The Wellington Street debate: Should vehicles be allowed to drive by Parliament Hill?
The future of a prominent stretch of road in front of Parliament Hill is being debated. Wellington Street remains closed since the convoy and some, including one city councillor, would like it to stay that way, while others argue it’s another blow to local businesses.
Only a handful of authorized vehicles, including tour buses, can drive down a half-kilometre stretch of Wellington Street, between Bank and Elgin streets. The prominent Canadian road, which offer a post-card perfect view of Parliament Hill, was blocked by trucks during February’s “Freedom Convoy” occupation, and then closed and barricaded, after police removed the trucks.
On Tuesday, Ottawa Coun. Catherine McKenney told a House of Commons committee that they believe it should remain closed to vehicular traffic permanently.
“We see many protests in front of Parliament Hill; we welcome protests, we welcome many visitors to the area, and by closing the block between Elgin Street and Bank, we will be able to increase that public realm for all Canadians to walk, to cycle, to take photos, to show pride in their nation,” says McKenney. “Our downtown has ample capacity to absorb any vehicular capacity that has routed away from this section of Wellington Street … Having chairs, just having space in the public realm is always going to benefit residents, people who work downtown and visitors.”

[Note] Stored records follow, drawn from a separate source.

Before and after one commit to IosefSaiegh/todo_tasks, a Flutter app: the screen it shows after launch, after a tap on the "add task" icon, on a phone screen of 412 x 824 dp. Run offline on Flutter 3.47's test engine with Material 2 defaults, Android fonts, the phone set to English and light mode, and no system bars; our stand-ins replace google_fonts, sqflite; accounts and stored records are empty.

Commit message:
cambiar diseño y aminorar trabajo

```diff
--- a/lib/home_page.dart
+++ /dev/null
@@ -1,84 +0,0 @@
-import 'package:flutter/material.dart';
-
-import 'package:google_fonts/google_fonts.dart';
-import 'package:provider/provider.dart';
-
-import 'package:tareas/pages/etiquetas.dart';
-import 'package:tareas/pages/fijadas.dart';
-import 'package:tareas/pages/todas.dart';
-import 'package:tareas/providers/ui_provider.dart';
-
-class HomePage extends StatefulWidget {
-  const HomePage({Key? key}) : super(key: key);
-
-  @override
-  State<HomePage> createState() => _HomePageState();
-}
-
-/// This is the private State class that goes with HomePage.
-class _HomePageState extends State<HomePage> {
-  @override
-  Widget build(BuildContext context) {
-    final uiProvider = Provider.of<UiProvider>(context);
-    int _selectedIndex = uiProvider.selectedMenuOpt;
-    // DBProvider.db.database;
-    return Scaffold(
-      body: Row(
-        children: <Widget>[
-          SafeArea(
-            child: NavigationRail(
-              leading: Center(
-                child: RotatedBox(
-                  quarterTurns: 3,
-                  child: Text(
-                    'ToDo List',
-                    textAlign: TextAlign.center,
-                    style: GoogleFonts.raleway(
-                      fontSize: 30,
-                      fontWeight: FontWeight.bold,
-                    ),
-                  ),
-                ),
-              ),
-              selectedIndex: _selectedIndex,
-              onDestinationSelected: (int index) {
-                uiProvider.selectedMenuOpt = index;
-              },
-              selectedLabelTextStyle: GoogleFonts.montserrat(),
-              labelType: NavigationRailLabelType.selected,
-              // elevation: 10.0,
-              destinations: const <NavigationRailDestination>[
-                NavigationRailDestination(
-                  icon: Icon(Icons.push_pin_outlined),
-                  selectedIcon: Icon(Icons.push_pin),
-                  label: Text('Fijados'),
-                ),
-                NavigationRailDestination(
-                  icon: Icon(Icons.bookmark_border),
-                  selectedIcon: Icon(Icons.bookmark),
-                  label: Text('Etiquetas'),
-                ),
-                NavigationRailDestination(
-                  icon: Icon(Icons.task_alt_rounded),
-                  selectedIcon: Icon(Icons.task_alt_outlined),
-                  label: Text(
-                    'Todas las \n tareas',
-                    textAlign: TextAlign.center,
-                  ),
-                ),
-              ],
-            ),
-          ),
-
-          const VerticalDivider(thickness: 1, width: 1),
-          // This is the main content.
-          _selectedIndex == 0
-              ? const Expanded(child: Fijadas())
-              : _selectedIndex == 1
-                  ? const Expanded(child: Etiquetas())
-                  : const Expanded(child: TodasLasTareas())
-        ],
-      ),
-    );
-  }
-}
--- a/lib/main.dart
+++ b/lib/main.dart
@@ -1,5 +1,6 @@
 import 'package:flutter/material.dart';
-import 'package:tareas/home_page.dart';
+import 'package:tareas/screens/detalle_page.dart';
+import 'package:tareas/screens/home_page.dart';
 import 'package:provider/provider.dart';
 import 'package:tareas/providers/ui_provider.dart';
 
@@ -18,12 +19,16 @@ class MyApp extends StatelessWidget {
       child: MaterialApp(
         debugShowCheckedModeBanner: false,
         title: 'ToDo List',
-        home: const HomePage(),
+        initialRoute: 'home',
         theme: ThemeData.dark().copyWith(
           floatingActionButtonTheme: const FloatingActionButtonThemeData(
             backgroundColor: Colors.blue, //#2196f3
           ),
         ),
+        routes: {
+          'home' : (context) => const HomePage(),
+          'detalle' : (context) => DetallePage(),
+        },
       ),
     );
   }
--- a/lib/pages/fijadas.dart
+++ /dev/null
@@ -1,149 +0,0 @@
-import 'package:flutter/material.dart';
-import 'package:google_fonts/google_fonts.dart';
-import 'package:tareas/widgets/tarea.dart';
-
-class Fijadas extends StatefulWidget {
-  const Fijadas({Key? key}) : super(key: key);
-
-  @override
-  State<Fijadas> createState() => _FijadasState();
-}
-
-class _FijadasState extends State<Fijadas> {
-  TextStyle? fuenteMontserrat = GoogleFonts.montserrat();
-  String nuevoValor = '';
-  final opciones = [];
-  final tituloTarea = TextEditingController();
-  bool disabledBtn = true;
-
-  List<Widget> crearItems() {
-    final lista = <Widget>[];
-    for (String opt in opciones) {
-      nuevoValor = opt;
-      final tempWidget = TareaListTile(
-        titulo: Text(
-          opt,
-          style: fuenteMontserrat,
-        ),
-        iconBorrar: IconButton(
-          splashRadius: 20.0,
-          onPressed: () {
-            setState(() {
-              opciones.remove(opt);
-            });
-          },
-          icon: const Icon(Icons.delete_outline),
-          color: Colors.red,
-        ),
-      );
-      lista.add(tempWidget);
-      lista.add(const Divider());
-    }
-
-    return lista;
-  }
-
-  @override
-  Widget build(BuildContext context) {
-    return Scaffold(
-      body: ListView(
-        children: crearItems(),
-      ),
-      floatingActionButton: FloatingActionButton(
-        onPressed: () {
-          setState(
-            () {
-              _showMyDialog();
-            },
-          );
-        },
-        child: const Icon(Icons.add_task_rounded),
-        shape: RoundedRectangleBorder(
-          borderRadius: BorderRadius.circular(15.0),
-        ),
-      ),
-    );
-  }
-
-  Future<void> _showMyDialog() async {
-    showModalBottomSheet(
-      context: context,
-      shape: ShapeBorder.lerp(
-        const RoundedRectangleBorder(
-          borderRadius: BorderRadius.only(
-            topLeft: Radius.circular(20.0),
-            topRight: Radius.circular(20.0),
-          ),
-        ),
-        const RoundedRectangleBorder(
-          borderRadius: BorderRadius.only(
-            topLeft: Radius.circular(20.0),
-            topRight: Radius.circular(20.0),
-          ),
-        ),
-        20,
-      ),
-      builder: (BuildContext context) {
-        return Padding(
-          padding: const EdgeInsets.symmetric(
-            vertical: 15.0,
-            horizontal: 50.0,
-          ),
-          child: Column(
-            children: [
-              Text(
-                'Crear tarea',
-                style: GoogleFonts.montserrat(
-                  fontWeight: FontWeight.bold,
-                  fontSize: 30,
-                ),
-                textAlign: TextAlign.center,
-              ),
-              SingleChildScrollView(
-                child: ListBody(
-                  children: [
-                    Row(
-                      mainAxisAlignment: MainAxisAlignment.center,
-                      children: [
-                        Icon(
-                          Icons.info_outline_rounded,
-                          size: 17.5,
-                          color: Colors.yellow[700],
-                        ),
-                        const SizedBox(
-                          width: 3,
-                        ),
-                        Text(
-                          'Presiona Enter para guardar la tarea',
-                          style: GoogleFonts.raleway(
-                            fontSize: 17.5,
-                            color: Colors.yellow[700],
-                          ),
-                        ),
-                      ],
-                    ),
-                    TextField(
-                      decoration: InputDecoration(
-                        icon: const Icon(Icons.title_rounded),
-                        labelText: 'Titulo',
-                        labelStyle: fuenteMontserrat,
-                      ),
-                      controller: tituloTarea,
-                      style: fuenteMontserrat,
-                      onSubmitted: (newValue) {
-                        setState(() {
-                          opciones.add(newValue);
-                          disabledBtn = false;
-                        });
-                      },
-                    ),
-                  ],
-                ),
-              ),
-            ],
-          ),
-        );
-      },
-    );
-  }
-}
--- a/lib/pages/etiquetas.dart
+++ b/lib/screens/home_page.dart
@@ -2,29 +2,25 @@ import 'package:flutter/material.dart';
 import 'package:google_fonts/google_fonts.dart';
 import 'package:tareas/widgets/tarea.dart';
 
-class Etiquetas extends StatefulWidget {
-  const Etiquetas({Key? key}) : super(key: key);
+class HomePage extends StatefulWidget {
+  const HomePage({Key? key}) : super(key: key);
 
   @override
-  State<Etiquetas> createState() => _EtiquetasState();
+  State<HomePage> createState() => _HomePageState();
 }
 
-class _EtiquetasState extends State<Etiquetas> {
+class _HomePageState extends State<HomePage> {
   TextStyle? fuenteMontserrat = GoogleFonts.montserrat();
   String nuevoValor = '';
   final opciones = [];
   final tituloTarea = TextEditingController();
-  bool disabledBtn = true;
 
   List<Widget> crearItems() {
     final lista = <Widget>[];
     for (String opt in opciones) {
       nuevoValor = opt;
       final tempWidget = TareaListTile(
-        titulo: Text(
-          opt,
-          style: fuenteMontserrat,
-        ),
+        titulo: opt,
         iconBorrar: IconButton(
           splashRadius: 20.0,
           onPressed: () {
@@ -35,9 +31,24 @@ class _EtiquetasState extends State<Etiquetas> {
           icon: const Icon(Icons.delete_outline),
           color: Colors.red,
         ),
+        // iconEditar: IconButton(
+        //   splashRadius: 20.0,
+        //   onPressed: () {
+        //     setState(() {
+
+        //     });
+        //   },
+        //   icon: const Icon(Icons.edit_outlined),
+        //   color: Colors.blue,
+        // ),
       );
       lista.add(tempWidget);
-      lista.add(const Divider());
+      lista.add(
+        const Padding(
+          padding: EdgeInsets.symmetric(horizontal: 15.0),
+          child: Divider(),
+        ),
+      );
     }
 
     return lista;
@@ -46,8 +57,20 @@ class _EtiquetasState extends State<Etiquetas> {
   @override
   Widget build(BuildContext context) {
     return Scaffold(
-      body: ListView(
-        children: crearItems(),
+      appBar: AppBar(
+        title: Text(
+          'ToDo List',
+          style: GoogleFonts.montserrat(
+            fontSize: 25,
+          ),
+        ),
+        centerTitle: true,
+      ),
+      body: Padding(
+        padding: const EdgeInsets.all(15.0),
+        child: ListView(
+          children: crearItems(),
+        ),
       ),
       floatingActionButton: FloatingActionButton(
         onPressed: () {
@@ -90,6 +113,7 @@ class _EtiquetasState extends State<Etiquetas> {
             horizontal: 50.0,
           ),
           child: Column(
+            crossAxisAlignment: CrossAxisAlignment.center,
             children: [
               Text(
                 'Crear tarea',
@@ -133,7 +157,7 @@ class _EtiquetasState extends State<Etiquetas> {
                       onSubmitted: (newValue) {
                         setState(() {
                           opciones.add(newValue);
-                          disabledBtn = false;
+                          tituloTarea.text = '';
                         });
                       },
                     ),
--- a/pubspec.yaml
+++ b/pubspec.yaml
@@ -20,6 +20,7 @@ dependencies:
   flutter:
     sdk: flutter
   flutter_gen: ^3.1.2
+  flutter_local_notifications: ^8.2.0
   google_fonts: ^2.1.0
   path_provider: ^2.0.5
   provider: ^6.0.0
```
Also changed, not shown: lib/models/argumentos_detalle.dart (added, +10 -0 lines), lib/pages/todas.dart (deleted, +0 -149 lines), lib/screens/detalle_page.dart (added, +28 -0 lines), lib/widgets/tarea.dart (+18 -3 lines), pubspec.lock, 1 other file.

Gatineau Mayor France Bélisle also supports the plan for a pedestrian walkway and potentially a mall which would front the future site of the south block of Parliament. Bélisle was before the committee to push the city’s interprovincial tramway project—a street-level train which would carry passengers between Ottawa along Wellington Street, and across to Quebec, down Laurier Avenue.
But Sam Elsaadi, who owns two shops along Sparks Street, a pedestrian mall one block south of Wellington, does not agree that the street should close.

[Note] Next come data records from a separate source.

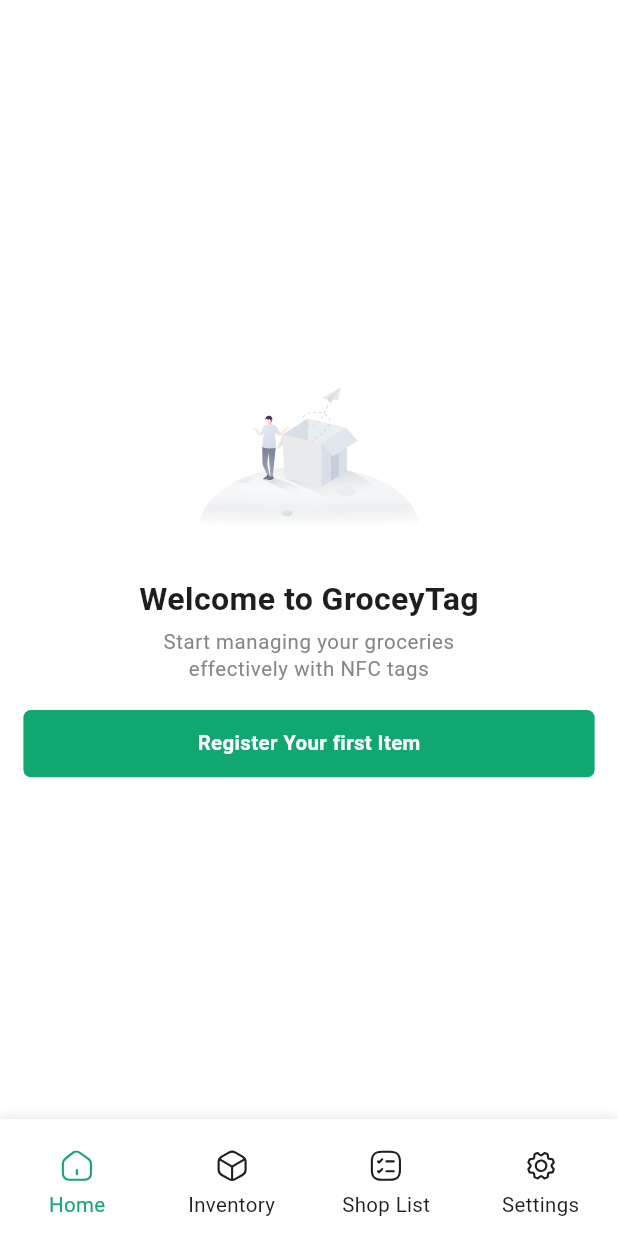
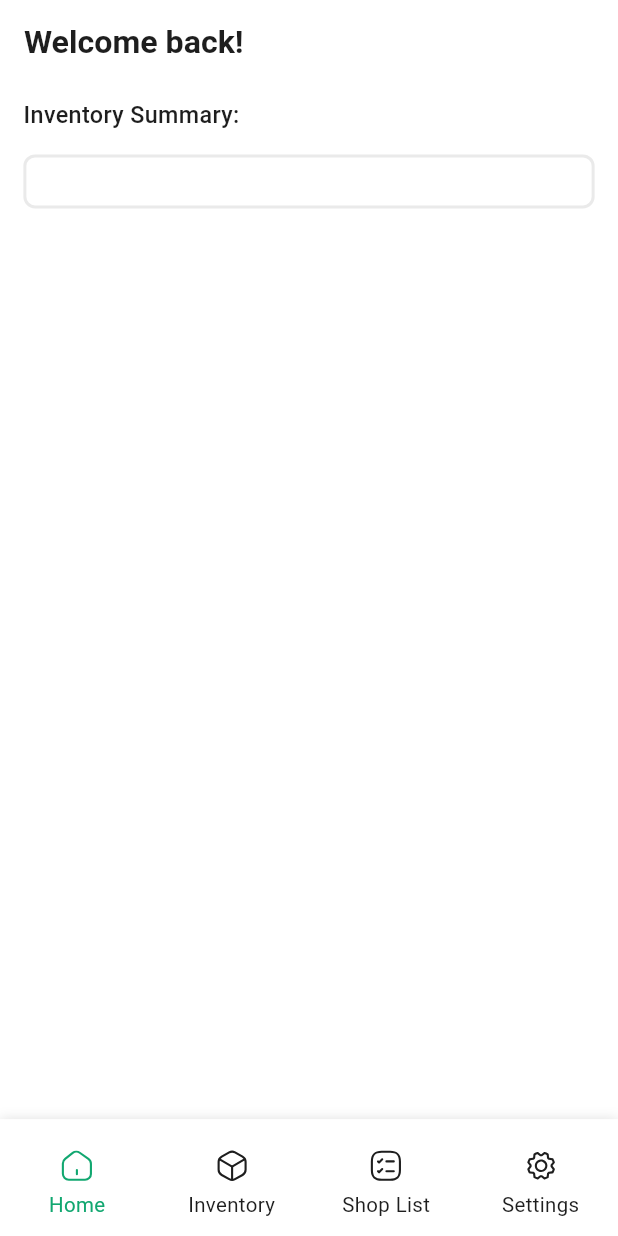
Before and after one commit to krysnkem/hng11-nfc-grocery-tracker, a Flutter app: the screen it shows after launch, on a phone screen of 412 x 824 dp. Run offline on Flutter 3.47's test engine with Material 3 defaults, Android fonts, the phone set to English and light mode, and no system bars; drawn by our look-alikes of oktoast; our stand-ins replace flutter_screenutil, flutter_secure_storage, flutter_svg; missing offline and left inert: nfc_manager; Roboto replaces fonts that are missing (SF Pro Display); statements that could not run were skipped.

Commit message:
splash_screen_text_fix

```diff
--- a/lib/screens/main/home/home-screen.dart
+++ b/lib/screens/main/home/home-screen.dart
@@ -3,6 +3,7 @@ import 'package:flutter_screenutil/flutter_screenutil.dart';
 import 'package:flutter_svg/flutter_svg.dart';
 import 'package:grocey_tag/core/constants/app_images.dart';
 import 'package:grocey_tag/utils/widget_extensions.dart';
+import 'package:grocey_tag/widgets/app-card.dart';
 import 'package:grocey_tag/widgets/app_button.dart';
 import 'package:grocey_tag/widgets/apptext.dart';
 
@@ -11,11 +12,27 @@ class HomeScreen extends StatelessWidget {
 
   @override
   Widget build(BuildContext context) {
+
+    bool show = true;
+
     return Scaffold(
-      // appBar: AppBar(
-      //   title: Text("Welcome back!"),
-      // ),
-      body: Padding(
+      appBar:show?  AppBar(
+        title: Text("Welcome back!"),
+      ): null,
+      body: show?
+      ListView(
+        padding: EdgeInsets.only(top: 10.sp, left: 16.sp, right: 16.sp),
+        children: [
+          AppText(
+            "Inventory Summary:",
+            size: 16.sp,
+            weight: FontWeight.w500,
+          ),
+          16.sp.sbH,
+          AppCard()
+        ],
+      ):
+      Padding(
         padding: 16.sp.padA,
         child: Column(
           mainAxisAlignment: MainAxisAlignment.center,
--- a/lib/screens/splash_screen/splash_screen.dart
+++ b/lib/screens/splash_screen/splash_screen.dart
@@ -7,6 +7,7 @@ import 'package:grocey_tag/core/routes/routes.dart';
 import 'package:grocey_tag/screens/main/bottom_navigation.dart';
 import 'package:grocey_tag/services/navigation.service.dart';
 import 'package:grocey_tag/utils/widget_extensions.dart';
+import 'package:grocey_tag/widgets/apptext.dart';
 
 import '../../core/constants/constants.dart';
 
@@ -65,11 +66,7 @@ class _SplashScreenState extends State<SplashScreen>
               ),
             ),
             16.sp.sbH,
-            SvgPicture.asset(
-                AppImages.appName,
-                height: 24.98.sp,
-                width: 153.56.sp
-            )
+            AppText("GroceryTag", size: 28.sp, weight: FontWeight.w800,)
           ],
         ),
       ),
--- /dev/null
+++ b/lib/widgets/app-card.dart
@@ -0,0 +1,80 @@
+import 'package:flutter/material.dart';
+import 'package:flutter_screenutil/flutter_screenutil.dart';
+
+import '../../utils/widget_extensions.dart';
+import '../core/constants/pallete.dart';
+
+class AppCard extends StatelessWidget {
+  final Color? backgroundColor;
+  final Color? borderColor;
+  final double? radius;
+  final double? widths;
+  final double? blurRadius;
+  final double? borderWidth;
+  final double? spreadRadius;
+  final double? heights;
+  final EdgeInsetsGeometry? padding;
+  final EdgeInsetsGeometry? margin;
+  final Widget? child;
+  final Decoration? decoration;
+  final VoidCallback? onTap;
+  final bool? expandable;
+  final bool? useShadow;
+  final bool bordered;
+  const AppCard({
+    super.key,
+    this.backgroundColor,
+    this.radius,
+    this.widths,
+    this.heights,
+    this.padding,
+    this.margin,
+    this.child,
+    this.decoration,
+    this.onTap,
+    this.expandable,
+    this.bordered = true,
+    this.useShadow,
+    this.borderColor,
+    this.blurRadius,
+    this.spreadRadius,
+    this.borderWidth,
+  });
+
+  @override
+  Widget build(BuildContext context) {
+    return Container(
+      margin: margin ?? 0.0.padH,
+      child: InkWell(
+        onTap: onTap,
+        splashColor:  Colors.grey.shade300,
+        highlightColor:  Colors.grey.shade400,
+        borderRadius: BorderRadius.circular(radius ?? 8.sp),
+        child: Container(
+          height: heights,
+          width: widths ?? (expandable == true ? null : width(context)),
+          padding: padding ?? 16.0.padA,
+          decoration: decoration ??
+              BoxDecoration(
+                  color: Theme.of(context).cardColor,
+                  borderRadius: BorderRadius.circular(radius ?? 8.sp),
+                  boxShadow: useShadow != true
+                      ? null
+                      : [
+                          BoxShadow(
+                              color: Colors.grey.shade200,
+                              blurRadius: blurRadius ?? 1,
+                              blurStyle: BlurStyle.normal,
+                              spreadRadius: spreadRadius ?? 0.5)
+                        ],
+                  border: bordered == true
+                      ? Border.all(
+                          color: borderColor ?? const Color(0xFFEAEAEA),
+                          width: borderWidth ?? 2)
+                      : null),
+          child: child,
+        ),
+      ),
+    );
+  }
+}
```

“You close it [Wellington Street], you are eliminating traffic to this neighbourhood,” says Elsaadi. “Tourists, they come by car drive around, they always drive in the front of the Hill, so if they see the Parliament, they find parking and they go up to the Hill … they worry about closing the street. Open the street and find a solution for parking.”

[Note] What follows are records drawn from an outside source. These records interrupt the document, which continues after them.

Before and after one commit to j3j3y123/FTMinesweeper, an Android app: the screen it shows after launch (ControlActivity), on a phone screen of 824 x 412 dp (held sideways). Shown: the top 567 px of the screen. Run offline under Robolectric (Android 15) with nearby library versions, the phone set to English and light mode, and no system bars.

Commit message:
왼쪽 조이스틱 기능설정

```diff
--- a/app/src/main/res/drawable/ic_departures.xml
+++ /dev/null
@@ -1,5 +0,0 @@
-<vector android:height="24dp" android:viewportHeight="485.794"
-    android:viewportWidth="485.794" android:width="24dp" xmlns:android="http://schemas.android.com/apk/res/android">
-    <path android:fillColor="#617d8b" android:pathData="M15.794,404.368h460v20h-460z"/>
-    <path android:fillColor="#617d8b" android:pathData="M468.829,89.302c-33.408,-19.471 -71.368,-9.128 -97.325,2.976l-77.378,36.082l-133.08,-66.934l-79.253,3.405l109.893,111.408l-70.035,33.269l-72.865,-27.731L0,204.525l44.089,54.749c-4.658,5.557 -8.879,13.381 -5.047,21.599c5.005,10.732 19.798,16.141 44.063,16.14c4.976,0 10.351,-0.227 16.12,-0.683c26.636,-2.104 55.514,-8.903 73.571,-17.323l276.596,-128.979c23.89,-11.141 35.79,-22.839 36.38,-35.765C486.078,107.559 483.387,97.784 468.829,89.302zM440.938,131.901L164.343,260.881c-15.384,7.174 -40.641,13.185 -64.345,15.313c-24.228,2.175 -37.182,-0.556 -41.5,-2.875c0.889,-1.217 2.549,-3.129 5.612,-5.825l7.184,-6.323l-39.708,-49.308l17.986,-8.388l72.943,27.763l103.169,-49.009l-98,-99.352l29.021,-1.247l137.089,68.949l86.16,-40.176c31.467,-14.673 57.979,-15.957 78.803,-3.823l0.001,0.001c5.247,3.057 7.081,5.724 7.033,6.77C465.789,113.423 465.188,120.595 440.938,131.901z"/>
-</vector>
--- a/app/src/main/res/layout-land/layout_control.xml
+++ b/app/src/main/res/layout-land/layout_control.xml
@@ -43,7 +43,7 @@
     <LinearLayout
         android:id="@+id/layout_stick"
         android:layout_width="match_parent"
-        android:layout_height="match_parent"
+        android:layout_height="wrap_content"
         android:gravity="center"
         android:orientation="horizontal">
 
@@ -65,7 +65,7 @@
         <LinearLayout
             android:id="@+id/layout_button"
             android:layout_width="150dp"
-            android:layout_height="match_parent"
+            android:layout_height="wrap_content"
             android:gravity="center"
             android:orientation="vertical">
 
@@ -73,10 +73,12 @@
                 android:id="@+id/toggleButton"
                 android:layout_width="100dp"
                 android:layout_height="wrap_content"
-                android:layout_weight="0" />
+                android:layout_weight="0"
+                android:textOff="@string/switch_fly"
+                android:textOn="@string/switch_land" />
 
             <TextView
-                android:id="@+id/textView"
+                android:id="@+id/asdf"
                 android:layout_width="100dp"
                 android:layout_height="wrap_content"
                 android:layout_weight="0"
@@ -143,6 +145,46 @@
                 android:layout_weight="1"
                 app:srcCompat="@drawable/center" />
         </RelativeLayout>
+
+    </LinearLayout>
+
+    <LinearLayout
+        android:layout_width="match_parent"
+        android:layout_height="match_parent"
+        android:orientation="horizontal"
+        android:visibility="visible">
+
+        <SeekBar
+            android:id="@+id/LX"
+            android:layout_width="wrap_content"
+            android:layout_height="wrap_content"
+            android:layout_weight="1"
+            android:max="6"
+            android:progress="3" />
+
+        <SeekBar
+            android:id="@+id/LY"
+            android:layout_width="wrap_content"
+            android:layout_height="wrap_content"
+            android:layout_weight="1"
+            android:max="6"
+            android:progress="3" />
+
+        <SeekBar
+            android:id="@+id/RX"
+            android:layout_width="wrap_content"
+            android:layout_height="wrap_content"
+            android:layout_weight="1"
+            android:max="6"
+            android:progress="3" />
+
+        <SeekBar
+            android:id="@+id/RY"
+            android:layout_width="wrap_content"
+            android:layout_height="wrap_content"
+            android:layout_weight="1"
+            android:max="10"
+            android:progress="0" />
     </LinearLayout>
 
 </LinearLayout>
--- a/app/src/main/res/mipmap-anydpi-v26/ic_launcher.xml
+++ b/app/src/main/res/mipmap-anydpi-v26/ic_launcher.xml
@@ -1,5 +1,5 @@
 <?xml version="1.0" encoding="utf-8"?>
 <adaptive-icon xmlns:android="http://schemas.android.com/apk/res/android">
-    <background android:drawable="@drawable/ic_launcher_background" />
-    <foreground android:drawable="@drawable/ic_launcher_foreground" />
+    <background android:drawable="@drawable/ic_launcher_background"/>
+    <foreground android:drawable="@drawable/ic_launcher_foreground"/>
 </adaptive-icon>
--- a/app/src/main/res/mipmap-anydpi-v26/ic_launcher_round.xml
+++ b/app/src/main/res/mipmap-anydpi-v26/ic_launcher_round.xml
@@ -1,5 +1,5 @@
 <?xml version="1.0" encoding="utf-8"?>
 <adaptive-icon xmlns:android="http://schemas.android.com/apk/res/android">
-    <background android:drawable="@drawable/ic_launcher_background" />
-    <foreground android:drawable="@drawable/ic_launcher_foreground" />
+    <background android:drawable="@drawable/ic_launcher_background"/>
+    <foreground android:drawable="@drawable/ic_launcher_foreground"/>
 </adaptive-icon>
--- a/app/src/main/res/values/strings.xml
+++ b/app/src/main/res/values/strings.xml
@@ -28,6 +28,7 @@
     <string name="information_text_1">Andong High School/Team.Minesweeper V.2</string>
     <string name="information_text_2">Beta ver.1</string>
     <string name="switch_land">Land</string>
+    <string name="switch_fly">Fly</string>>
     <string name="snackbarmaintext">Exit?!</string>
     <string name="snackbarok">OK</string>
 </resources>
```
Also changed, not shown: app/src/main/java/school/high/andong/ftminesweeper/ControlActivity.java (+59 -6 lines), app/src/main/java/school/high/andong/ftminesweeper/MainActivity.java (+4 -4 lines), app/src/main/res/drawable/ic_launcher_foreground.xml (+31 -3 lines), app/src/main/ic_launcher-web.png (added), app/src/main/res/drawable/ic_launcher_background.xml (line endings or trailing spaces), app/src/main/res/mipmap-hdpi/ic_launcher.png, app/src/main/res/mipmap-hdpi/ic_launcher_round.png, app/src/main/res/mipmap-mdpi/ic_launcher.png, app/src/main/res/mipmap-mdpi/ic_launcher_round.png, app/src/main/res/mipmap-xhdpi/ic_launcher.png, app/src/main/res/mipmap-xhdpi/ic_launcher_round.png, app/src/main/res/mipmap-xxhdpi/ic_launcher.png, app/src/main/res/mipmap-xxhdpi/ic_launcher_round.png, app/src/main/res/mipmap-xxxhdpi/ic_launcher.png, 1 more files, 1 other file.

Elsaadi adds the bigger problem for Sparks Street and the surrounding downtown core is the lack of parking spots, which he says deters visitors and shoppers from coming to the area, especially during non-peak seasons.
“People always think, ‘Keep Sparks Street closed.’ If you’ve been here in the middle of the winter, this street is empty,” he says. “Even if there is more cars, traffic and parking, it might make the business make more money in the hard times.”
Christine Ledman, executive director of the Bank Street Business Improvement Area, says that surrounding businesses lost hundreds of thousands of dollars each day because of the convoy protest and that closing Wellington Street will only further hurt shop owners, who were already barely hanging on after COVID-related shutdowns.
“These losses were based on the lack of access to the area by visitors, clients, employees and local residents,” says Ledman, adding that, in Ottawa, people tend to travel more by car, and that in order to change how people get in and out of downtown, transit must become more reliable.
“Everything else has to align in order for the businesses to survive.”